*How to complete this task*. Pick out the lines below that contain the string "form" and copy them all.

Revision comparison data

"""

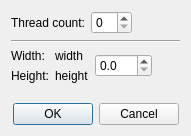
Qt form src/ui/dialogs/path_tracing_parameters.ui (cppd/math) before a commit.
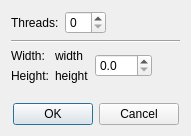
The same form after that commit.

The edit to the form file:
```diff
--- a/src/ui/dialogs/path_tracing_parameters.ui
+++ b/src/ui/dialogs/path_tracing_parameters.ui
@@ -21,7 +21,7 @@
        <item row="0" column="0">
         <widget class="QLabel" name="label">
          <property name="text">
-          <string>Thread count:</string>
+          <string>Threads:</string>
          </property>
         </widget>
        </item>
```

"""

*Solution to this problem*.
Qt form src/ui/dialogs/path_tracing_parameters.ui (cppd/math) before a commit.
The same form after that commit.
The edit to the form file:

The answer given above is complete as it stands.